*** Opening Exercise input ***

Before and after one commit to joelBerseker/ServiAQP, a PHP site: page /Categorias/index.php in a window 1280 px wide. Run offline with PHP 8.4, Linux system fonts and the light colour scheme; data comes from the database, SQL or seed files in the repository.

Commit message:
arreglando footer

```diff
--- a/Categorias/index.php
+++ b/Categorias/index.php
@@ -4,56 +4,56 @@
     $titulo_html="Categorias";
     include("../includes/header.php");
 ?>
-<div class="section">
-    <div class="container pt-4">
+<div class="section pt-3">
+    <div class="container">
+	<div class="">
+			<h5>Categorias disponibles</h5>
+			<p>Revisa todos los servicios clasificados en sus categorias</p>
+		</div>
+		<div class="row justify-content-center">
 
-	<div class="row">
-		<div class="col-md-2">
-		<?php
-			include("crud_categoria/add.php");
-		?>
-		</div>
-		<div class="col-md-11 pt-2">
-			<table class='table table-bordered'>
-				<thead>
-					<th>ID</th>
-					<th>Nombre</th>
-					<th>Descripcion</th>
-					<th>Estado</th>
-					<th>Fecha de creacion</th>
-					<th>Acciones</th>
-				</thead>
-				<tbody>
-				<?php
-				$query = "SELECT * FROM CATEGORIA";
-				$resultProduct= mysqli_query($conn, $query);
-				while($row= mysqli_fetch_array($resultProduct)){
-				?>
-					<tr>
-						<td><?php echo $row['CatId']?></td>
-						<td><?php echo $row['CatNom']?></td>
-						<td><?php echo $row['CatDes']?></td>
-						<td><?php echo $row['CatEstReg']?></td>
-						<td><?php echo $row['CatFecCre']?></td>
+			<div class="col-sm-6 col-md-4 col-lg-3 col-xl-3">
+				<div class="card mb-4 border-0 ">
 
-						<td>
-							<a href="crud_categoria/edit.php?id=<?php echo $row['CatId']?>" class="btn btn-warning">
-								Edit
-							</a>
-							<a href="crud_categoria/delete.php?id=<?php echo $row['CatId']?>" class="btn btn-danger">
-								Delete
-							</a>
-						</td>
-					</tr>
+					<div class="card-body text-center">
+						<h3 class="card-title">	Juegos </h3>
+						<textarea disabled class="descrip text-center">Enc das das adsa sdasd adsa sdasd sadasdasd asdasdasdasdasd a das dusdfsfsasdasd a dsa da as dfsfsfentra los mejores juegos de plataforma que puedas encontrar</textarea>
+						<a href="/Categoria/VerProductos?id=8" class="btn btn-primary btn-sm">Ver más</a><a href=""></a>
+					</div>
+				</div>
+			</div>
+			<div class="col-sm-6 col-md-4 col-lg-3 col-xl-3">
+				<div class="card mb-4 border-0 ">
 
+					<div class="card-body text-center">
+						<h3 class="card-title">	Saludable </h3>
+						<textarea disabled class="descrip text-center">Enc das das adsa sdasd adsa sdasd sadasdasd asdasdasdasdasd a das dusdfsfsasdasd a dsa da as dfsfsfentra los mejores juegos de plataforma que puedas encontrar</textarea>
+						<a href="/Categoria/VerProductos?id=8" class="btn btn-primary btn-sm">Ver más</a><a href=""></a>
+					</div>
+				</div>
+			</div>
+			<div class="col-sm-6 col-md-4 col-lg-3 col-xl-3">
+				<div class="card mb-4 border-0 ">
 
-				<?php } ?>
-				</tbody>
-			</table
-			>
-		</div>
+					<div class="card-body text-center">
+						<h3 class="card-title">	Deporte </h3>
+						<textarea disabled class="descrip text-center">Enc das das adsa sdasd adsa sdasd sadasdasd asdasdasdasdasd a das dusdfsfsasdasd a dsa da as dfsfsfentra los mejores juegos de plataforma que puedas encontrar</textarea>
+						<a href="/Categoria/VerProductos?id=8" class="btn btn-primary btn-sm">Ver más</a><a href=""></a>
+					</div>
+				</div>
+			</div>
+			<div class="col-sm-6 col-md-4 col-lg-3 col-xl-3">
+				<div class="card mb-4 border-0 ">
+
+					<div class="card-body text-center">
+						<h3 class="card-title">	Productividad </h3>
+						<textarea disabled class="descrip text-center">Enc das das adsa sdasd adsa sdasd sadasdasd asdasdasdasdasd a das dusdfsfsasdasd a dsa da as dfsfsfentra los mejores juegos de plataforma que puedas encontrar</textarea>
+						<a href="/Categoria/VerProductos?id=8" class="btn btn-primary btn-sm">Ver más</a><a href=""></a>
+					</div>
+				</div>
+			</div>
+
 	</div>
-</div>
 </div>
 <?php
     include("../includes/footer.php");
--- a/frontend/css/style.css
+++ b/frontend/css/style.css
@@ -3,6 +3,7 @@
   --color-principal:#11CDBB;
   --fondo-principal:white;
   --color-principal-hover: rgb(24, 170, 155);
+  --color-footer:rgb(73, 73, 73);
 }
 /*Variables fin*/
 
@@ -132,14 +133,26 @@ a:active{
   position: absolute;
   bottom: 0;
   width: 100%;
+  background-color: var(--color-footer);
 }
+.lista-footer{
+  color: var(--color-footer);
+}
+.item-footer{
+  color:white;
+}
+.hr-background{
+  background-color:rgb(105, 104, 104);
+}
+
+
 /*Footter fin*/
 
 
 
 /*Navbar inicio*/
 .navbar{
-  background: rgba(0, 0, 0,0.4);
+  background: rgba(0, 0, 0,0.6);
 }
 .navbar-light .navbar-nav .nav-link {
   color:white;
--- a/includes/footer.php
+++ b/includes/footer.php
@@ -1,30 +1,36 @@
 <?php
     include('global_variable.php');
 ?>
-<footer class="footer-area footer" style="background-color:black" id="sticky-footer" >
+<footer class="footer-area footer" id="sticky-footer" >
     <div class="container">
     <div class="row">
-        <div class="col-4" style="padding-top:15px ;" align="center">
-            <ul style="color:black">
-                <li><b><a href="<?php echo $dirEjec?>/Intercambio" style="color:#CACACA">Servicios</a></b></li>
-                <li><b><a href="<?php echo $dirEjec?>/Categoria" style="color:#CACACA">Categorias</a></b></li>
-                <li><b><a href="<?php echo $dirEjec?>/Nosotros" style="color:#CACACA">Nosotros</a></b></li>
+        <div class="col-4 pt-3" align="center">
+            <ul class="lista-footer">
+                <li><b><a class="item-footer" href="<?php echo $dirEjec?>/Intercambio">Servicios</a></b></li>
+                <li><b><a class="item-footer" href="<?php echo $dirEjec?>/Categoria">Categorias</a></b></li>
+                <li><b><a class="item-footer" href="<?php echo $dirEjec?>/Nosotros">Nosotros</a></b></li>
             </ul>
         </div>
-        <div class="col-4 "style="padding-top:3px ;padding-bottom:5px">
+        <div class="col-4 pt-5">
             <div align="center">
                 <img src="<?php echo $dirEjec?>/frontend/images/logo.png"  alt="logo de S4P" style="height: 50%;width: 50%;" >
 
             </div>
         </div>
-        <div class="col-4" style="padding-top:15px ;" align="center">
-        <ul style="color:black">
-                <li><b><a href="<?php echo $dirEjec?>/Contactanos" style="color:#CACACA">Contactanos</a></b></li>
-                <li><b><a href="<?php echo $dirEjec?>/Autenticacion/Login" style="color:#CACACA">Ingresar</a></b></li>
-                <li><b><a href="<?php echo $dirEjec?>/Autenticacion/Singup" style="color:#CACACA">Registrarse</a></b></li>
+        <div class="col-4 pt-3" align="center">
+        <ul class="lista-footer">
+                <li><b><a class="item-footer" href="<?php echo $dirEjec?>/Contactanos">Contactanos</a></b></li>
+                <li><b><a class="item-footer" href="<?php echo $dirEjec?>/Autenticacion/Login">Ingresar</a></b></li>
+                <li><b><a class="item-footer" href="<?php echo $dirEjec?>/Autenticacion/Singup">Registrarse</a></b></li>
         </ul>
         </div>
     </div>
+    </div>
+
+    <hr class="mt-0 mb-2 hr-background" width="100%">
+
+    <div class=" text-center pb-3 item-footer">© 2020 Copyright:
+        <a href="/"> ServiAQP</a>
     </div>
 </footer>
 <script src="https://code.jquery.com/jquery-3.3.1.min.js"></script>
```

*** Closing Exercise input ***

→ How to complete this task: Wherever the string "background" occurs in the entries, copy that whole line.

→ Solved exercise:
+  background-color: var(--color-footer);
+.hr-background{
+  background-color:rgb(105, 104, 104);
-  background: rgba(0, 0, 0,0.4);
+  background: rgba(0, 0, 0,0.6);
-<footer class="footer-area footer" style="background-color:black" id="sticky-footer" >
+    <hr class="mt-0 mb-2 hr-background" width="100%">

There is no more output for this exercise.